### INSTRUCTIONS FOR THE TASK
Repeat the records word for word, excluding any picture.
□ □ □
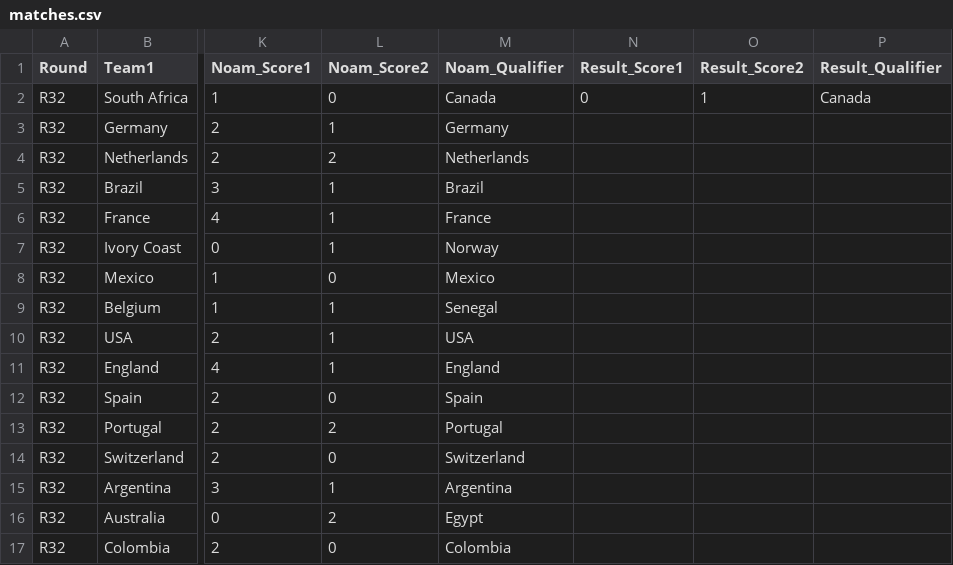
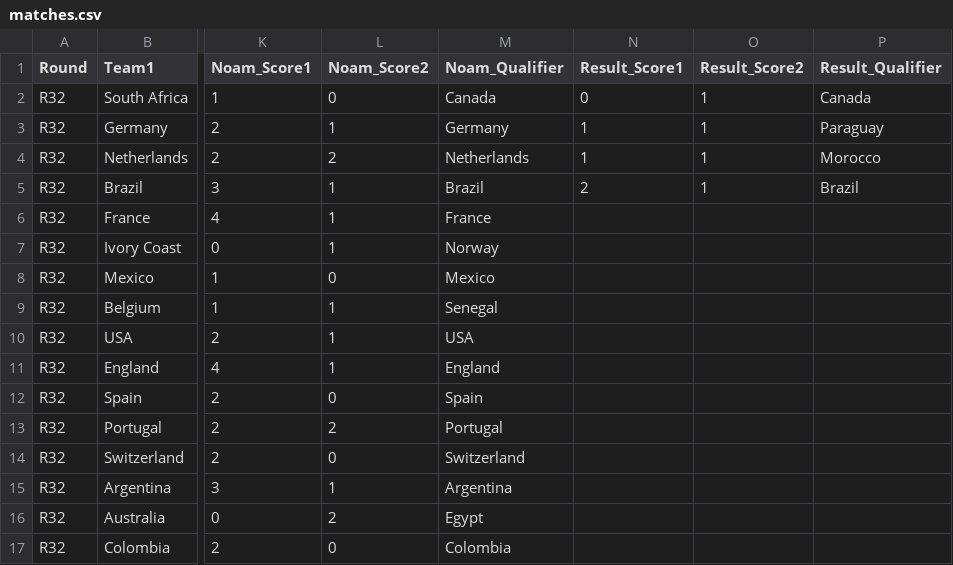
Before and after one commit to hillel9/popup-theming, a CSV file: mondial26/matches.csv, drawn as a sheet; only a part is shown, gaps mark what is left out; the diff names each change by its address in the sheet, - before the commit and + after, or states it on an @@ line.

```diff
--- a/mondial26/matches.csv
+++ b/mondial26/matches.csv
-N3:N4 (Result_Score1): (empty)
+N3:N4 (Result_Score1): 1
-O3:O5 (Result_Score2): (empty)
+O3:O5 (Result_Score2): 1
-P3 (Result_Qualifier): (empty)
+P3 (Result_Qualifier): Paraguay
-P4 (Result_Qualifier): (empty)
+P4 (Result_Qualifier): Morocco
-N5 (Result_Score1): (empty)
+N5 (Result_Score1): 2
-P5 (Result_Qualifier): (empty)
+P5 (Result_Qualifier): Brazil
```
Also changed, not shown: 1 other file.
□ □ □
### OUTPUT BELOW
Before and after one commit to hillel9/popup-theming, a CSV file: mondial26/matches.csv, drawn as a sheet; only a part is shown, gaps mark what is left out; the diff names each change by its address in the sheet, - before the commit and + after, or states it on an @@ line.

```diff
--- a/mondial26/matches.csv
+++ b/mondial26/matches.csv
-N3:N4 (Result_Score1): (empty)
+N3:N4 (Result_Score1): 1
-O3:O5 (Result_Score2): (empty)
+O3:O5 (Result_Score2): 1
-P3 (Result_Qualifier): (empty)
+P3 (Result_Qualifier): Paraguay
-P4 (Result_Qualifier): (empty)
+P4 (Result_Qualifier): Morocco
-N5 (Result_Score1): (empty)
+N5 (Result_Score1): 2
-P5 (Result_Qualifier): (empty)
+P5 (Result_Qualifier): Brazil
```
Also changed, not shown: 1 other file.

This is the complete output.